There is, somehow, this impression that if a book is erudite and/or gloomy it is making you a better person by educating you. I see no reason why frowning while you think is any more effective in improving your wisdom than smiling would be. Books of humour are not all merely the froth on the literary ocean. Great humour can make you think and, unless you feel that you should not enjoy yourself while you are learning something, humour books can make you wiser, too.

A different viewpoint of the world need not always be gloomy or grave.

“In ancient times they had no statistics so they had to fall back on lies” – Stephen Leacock

The other funny thing is that wisdom is always assumed when someone tells you that the world is worse than what you thought it was. I really do not know whether it is a deep streak of pessimism buried in the human psyche or it is just that it is difficult for someone to pontificate effectively unless he has gloom to spread. I have always loved to be exposed to a different view of the world that is not that gloomy. If, say, the choice is between the perspective of a world run by villains, say, or one of a world run by bumbling fools, give me the latter any day!

You do claim to want to be happy, don’t you? Then, why avoid something that can make you laugh?

“Some cause happiness wherever they go; others whenever they go” – Oscar Wilde

All thinking, all wisdom and all progress is supposed to aim at increasing happiness. Tap any person on the shoulder and ask him if he would be happy or unhappy, there are no prizes for the right answer. If, indeed, you would be happy and if you are not masochistic, why would you not read books that make you laugh?

Almost all problems – personal and social – arise primarily because we humans take ourselves too seriously. If only we would learn to lighten up a bit; admit to ourselves that there is a strong possibility that the Universe actually does not revolve around us; and learn to laugh at ourselves, the world would be a far better place to be in. For a start, at least pick up a humour book and read it. Who knows, even if the world does not change for the better, you may!

Article contributed by: Suresh Chandrasekaran (C. Suresh)

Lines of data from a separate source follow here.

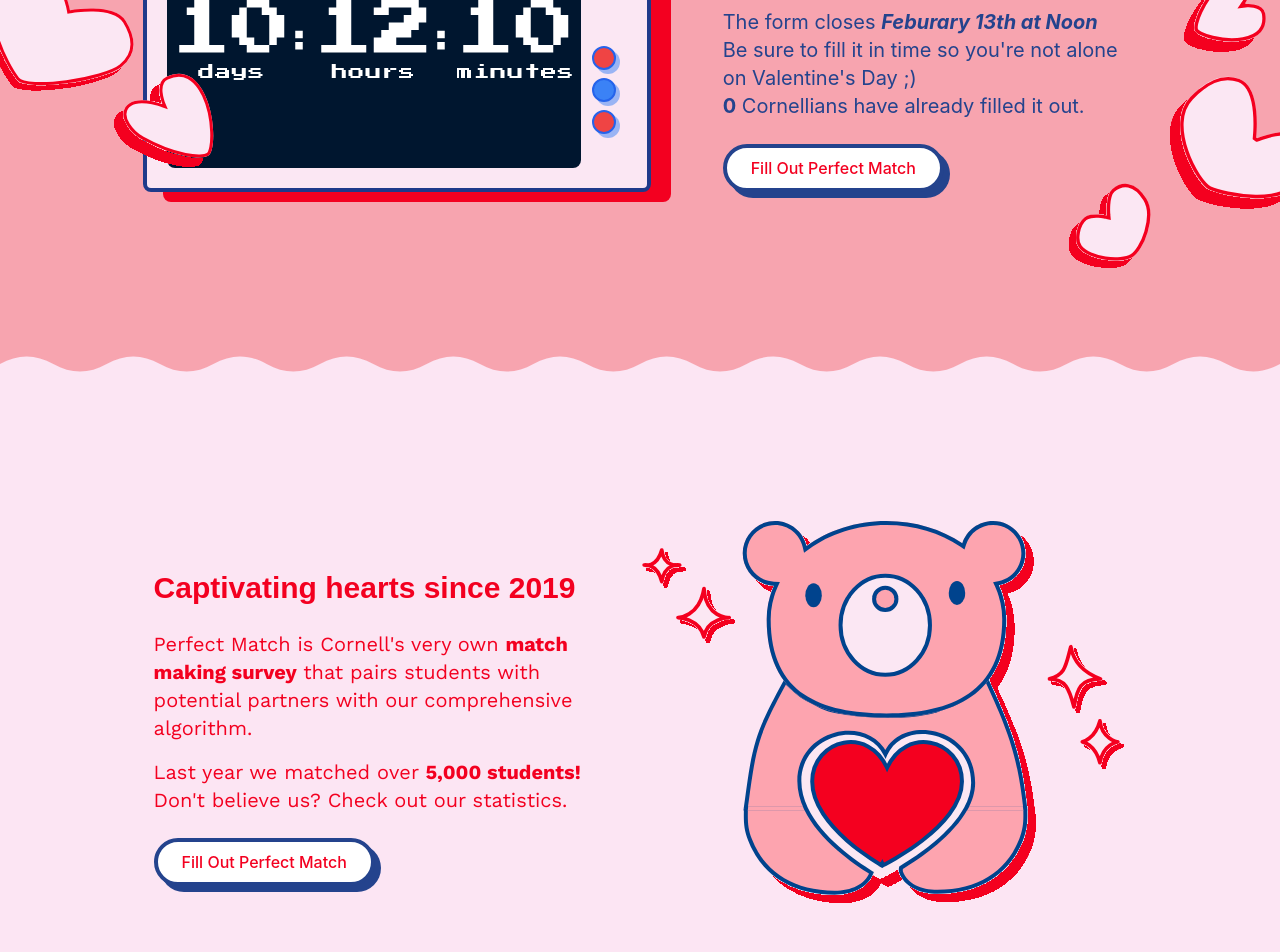
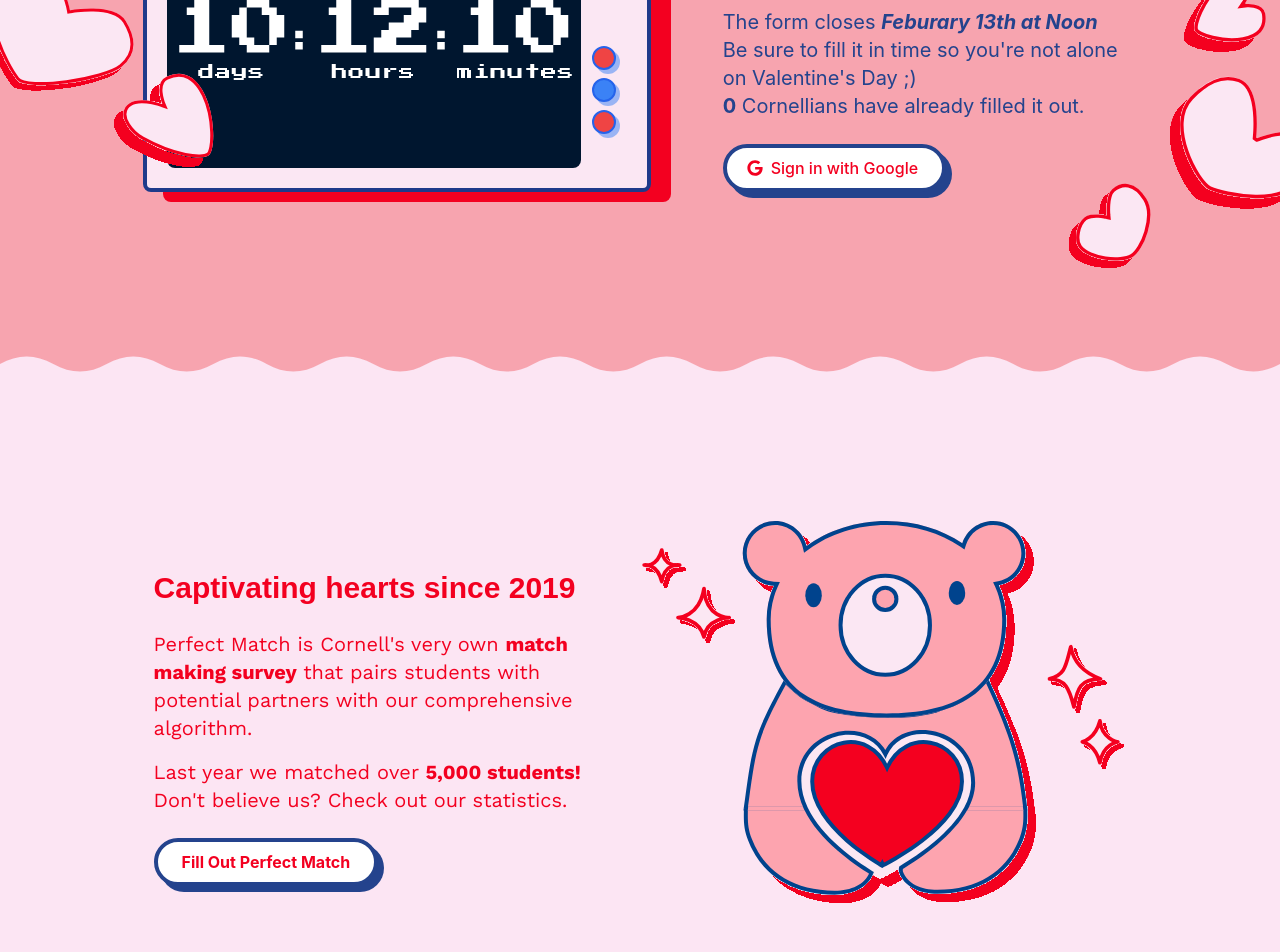
Before and after one commit to wyatt/perfect-match-web, a Next.js app: page / in a window 1280 px wide. Shown: the part 420-1372 px from the top of the page. Built offline with nearby package versions, Linux system fonts and the light colour scheme; no server answers; the database is empty; a web font is replaced by a local one.

Commit message:
Refactor Home component to conditionally render GoogleAuth and update Button styling for consistency

```diff
--- a/pages/index.tsx
+++ b/pages/index.tsx
@@ -15,7 +15,6 @@
 import SpotifyPlaylist from '@/components/playlist'
 import SpotifyPlaylistNarrow from '@/components/playlist-narrow';
 import { Button } from '@/components/general';
-
 
 const Home: NextPage = (props: any) => {
     const { data: currentCount, error } = useSWR('/api/users/count', fetcher, {
@@ -102,26 +101,14 @@
 
                                     </p>
                                     {!props.user ? (
+                                        <GoogleAuth login={!props.user} />
+                                    ) : (
                                         <Link href="/profile">
-                                            <Button >
-                                                Fill Out Perfect Match
+                                            <Button bold={true} >
+                                                Fill Out Perfect Match!
                                             </Button>
                                         </Link>
-                                    ) : (
-
-                                        <div className="mt-1 space-y-4 ">
-                                            <Link href="/profile">
-                                                <Button >
-                                                    Fill Out Perfect Match
-                                                </Button>
-                                            </Link>
-                                            <GoogleAuth login={!props.user} />
-                                        </div>
                                     )}
-
-
-
-
                                 </div>
                             </div>
 
@@ -165,7 +152,7 @@
                                         Last year we matched over <strong>5,000 students!</strong> Don&#39;t believe us? Check out our statistics. </p>
                                 </div>
                                 <Link href="/statistics">
-                                    <Button >
+                                    <Button bold={true}>
                                         Fill Out Perfect Match
                                     </Button>
                                 </Link>
```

Suresh1Fiction has been an addiction but the need to make a living took Suresh through Chemical Engineering and a PGDM at IIM-Bangalore and, from thence, to a long 16 year stint in the area of finance with specific expertise in fertilizer subsidies at IFFCO and a further two years as consulting expert in the same area. That, in his words, about sums up the boring part of his life, except for the people he was privileged to meet.

Born on 27 September 1963 in Chennai, Suresh can be a dithering Libran most of the times. A company town upbringing at Neyveli and Engineering at Annamali University, Chidambaram was leavened by management education at IIM-Bangalore and, later, working life at IFFCO, New Delhi. Having decided very early in life to write full-time after securing a financial future – which also incidentally meant that he remained single in order to make it as early as possible – he quit employment at the age of 41 and his consultancy at 43, and returned to Bangalore.

Otherwise, he can be described as a mess of contradictions – a bookworm but avid trekker; alone but never lonely; enjoys solitude but loves company; lazy but a perfectionist, the litany is endless. Trekking, which side-tracked him from the writing for which he quit his job, is a major passion and he does, at least, one trek in the Himalayas every year in addition to numerous local treks.

He reignited his passion for writing with a fairly popular blog www.jambudweepam.blogspot.in. The blog has been rated among the Top 5 humour blogs in India, twice in succession – in 2014 and 2015 – by BlogAdda, and has also been listed third among the Top Humour Blogs by Baggout.

He is author of a humour book – A Dog Eat Dog-Food World, has a short story published in a collection Uff Ye Emotions and has edited and written a novelette in an ebook anthology Sirens spell danger. On Facebook, where he is more active, he can be accessed at /suresh.chandrasekaran.75. He does have a twitter handle – @CSuresh16 – but he has no handle on using it regularly.